[Opening MATERIAL PROVIDED section]

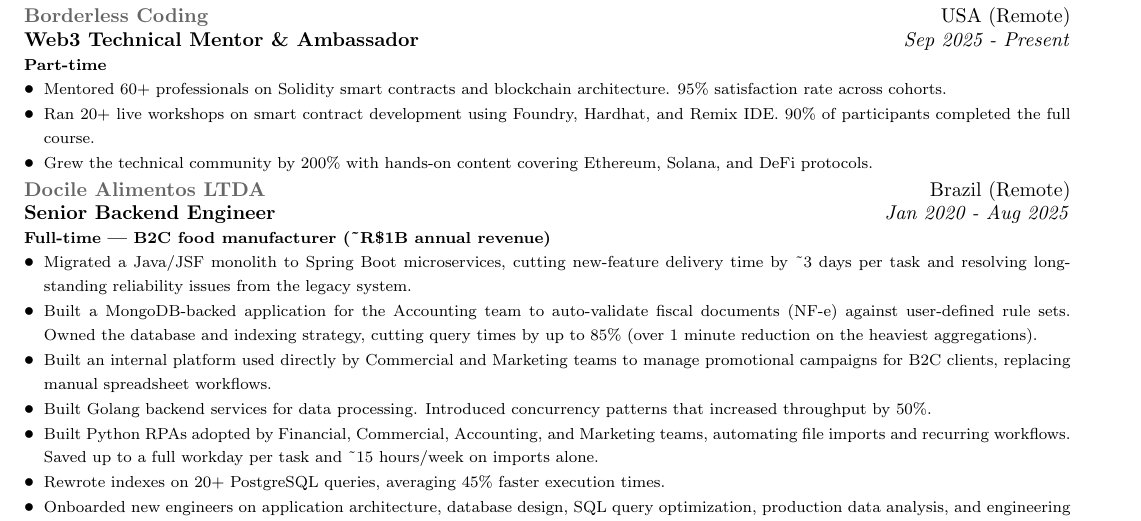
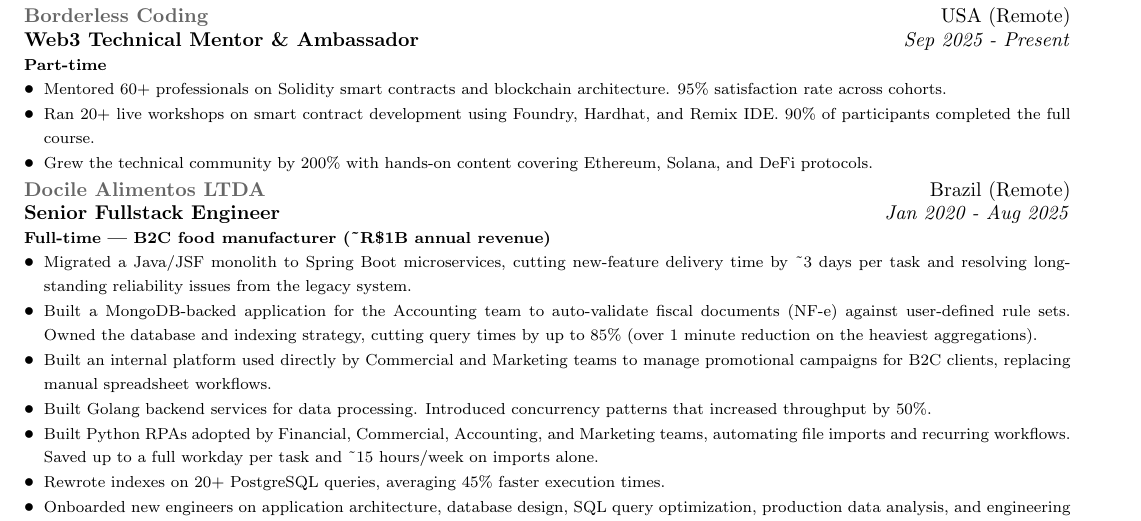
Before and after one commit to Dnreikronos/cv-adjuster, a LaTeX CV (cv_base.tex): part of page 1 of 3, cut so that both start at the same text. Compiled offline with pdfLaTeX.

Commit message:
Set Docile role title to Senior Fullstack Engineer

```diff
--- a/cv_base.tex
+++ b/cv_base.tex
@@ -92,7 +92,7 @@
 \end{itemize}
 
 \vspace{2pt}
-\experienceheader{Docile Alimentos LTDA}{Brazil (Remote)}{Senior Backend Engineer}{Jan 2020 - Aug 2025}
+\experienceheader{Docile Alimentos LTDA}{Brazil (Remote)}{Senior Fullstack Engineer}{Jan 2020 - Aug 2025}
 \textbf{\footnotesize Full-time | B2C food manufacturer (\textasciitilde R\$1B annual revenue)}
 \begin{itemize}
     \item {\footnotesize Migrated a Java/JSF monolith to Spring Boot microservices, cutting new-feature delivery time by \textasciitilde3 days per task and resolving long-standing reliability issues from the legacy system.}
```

[Closing MATERIAL PROVIDED section]
[Opening MATERIAL PROVIDED section]

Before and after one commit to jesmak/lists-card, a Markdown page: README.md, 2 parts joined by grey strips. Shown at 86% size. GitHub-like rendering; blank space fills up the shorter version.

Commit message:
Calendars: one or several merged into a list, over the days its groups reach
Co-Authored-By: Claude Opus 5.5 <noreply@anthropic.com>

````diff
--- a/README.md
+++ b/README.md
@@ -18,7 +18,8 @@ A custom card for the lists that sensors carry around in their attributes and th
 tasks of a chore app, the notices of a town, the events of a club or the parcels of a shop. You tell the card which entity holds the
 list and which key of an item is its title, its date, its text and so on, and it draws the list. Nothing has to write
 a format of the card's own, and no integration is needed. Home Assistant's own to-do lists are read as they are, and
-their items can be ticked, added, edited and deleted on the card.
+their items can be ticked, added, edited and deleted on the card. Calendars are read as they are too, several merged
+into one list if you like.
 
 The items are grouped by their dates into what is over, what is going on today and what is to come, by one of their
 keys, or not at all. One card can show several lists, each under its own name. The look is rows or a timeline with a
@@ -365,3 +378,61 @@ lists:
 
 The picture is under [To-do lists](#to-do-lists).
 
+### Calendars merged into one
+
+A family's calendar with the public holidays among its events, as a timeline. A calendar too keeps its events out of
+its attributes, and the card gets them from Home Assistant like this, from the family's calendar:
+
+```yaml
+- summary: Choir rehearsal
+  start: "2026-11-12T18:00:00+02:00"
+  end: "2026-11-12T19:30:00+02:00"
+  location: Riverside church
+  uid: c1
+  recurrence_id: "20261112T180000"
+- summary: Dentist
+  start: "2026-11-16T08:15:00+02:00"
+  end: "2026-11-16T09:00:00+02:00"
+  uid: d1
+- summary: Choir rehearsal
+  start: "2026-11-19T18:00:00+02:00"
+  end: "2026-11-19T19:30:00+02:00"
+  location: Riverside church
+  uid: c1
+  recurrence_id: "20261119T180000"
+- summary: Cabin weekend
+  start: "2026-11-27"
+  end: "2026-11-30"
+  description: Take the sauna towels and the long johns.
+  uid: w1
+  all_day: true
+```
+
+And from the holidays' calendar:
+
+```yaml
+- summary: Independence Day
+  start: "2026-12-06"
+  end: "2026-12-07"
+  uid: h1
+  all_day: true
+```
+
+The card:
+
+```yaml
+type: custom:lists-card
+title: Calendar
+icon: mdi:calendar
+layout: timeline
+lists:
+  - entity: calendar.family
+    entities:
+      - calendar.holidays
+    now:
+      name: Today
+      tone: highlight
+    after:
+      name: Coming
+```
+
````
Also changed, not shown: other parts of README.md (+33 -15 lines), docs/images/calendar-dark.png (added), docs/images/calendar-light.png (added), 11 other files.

[Closing MATERIAL PROVIDED section]
[Opening MATERIAL PROVIDED section]

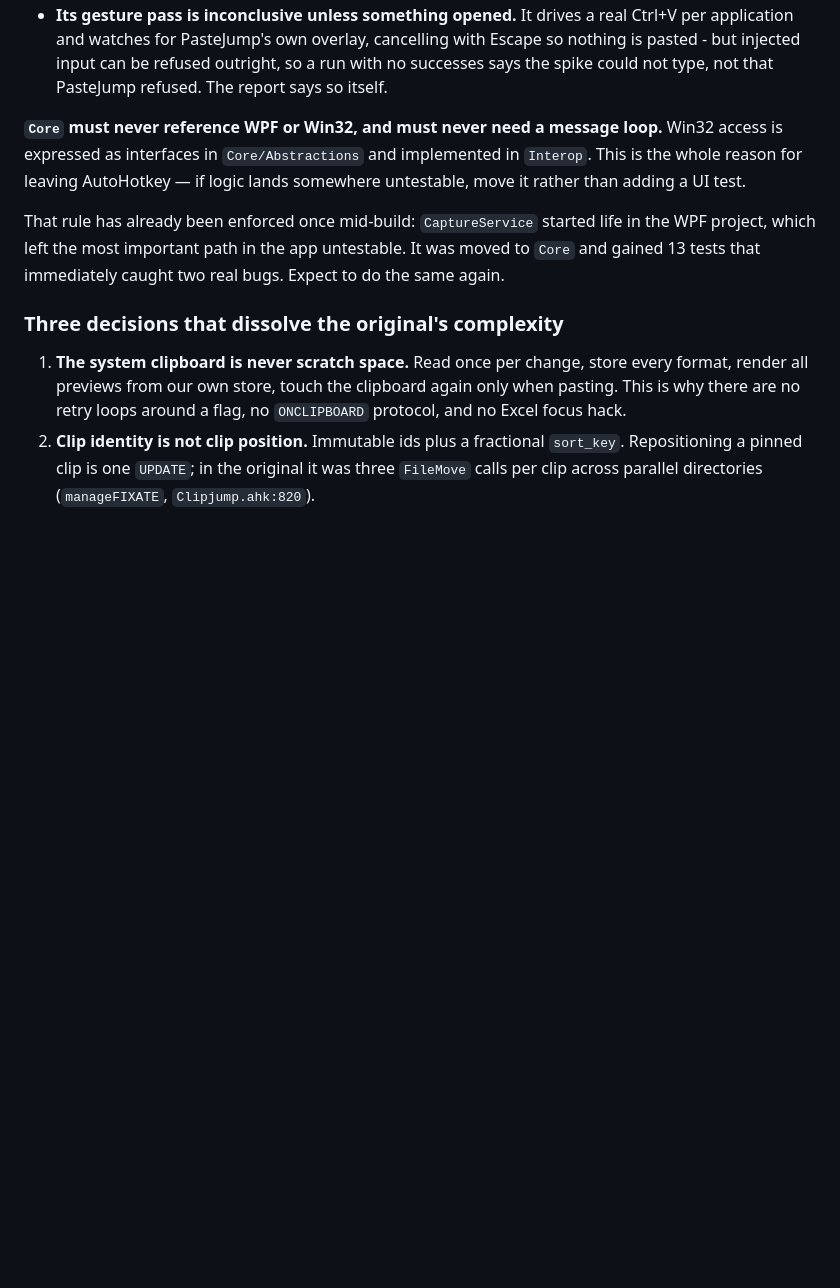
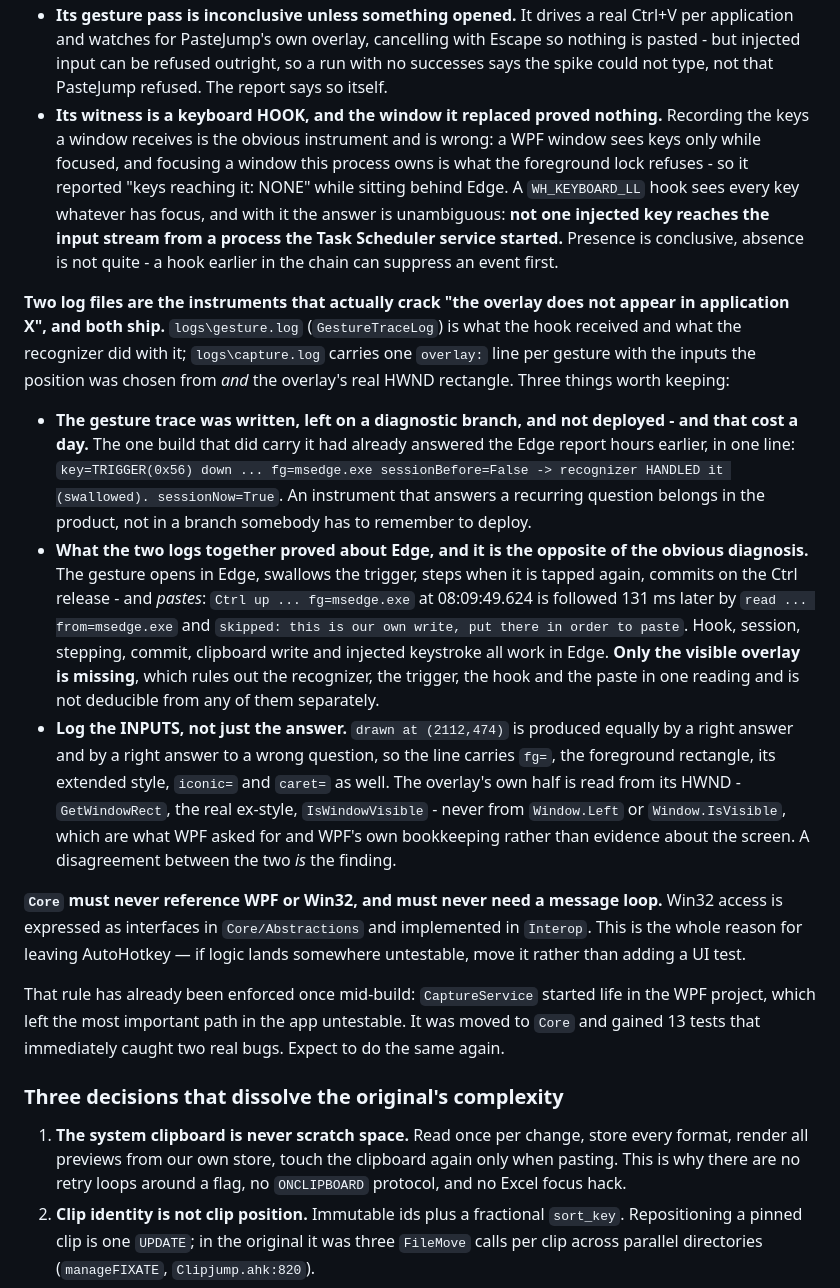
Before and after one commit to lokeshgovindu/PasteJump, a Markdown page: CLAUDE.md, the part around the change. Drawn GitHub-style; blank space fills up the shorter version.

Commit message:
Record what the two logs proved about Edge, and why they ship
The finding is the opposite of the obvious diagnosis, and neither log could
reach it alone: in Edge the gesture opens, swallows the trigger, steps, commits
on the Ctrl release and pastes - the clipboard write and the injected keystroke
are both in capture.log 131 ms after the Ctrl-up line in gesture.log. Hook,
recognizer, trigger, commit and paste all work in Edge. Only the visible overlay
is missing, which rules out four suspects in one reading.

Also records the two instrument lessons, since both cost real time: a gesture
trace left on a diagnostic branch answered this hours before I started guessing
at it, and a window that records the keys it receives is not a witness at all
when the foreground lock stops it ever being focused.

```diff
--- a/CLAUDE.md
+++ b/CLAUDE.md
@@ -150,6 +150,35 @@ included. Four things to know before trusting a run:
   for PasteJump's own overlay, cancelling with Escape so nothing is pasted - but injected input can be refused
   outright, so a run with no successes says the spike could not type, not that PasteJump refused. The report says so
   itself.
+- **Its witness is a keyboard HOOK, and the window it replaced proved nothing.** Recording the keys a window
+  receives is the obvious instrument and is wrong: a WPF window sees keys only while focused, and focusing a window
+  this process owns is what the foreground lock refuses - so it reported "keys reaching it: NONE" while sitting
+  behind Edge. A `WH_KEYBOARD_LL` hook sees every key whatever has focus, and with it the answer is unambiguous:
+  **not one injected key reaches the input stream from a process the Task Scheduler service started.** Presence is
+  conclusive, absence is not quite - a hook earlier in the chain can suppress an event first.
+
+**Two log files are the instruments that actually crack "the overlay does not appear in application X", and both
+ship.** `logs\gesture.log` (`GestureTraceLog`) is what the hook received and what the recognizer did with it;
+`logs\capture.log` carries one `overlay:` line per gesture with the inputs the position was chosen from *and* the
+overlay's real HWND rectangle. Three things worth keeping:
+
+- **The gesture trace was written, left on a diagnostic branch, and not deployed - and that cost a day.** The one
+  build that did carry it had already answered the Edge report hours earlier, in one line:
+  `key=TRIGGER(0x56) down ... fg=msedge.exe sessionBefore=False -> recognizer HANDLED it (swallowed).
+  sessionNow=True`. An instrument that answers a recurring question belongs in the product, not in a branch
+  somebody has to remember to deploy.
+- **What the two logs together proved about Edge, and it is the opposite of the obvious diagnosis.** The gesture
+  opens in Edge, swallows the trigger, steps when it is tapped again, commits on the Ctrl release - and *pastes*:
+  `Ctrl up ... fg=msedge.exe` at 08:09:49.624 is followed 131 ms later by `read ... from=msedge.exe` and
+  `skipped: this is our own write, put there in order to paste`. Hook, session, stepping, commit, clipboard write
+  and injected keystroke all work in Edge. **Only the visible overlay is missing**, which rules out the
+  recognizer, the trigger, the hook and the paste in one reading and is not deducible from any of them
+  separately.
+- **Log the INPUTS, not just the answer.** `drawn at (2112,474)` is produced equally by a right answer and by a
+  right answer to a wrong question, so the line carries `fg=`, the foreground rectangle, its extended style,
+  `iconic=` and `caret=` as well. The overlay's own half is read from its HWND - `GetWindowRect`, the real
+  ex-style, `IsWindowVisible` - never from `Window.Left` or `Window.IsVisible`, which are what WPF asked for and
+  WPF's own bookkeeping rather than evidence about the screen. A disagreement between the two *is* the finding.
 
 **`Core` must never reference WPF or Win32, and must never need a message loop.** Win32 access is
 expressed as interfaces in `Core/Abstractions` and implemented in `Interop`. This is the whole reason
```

[Closing MATERIAL PROVIDED section]

**AIM OF THE TASK:** Return each line from the data where the string "Fullstack" can be found.

**OUTPUT FOR THIS TASK:**
Set Docile role title to Senior Fullstack Engineer
+\experienceheader{Docile Alimentos LTDA}{Brazil (Remote)}{Senior Fullstack Engineer}{Jan 2020 - Aug 2025}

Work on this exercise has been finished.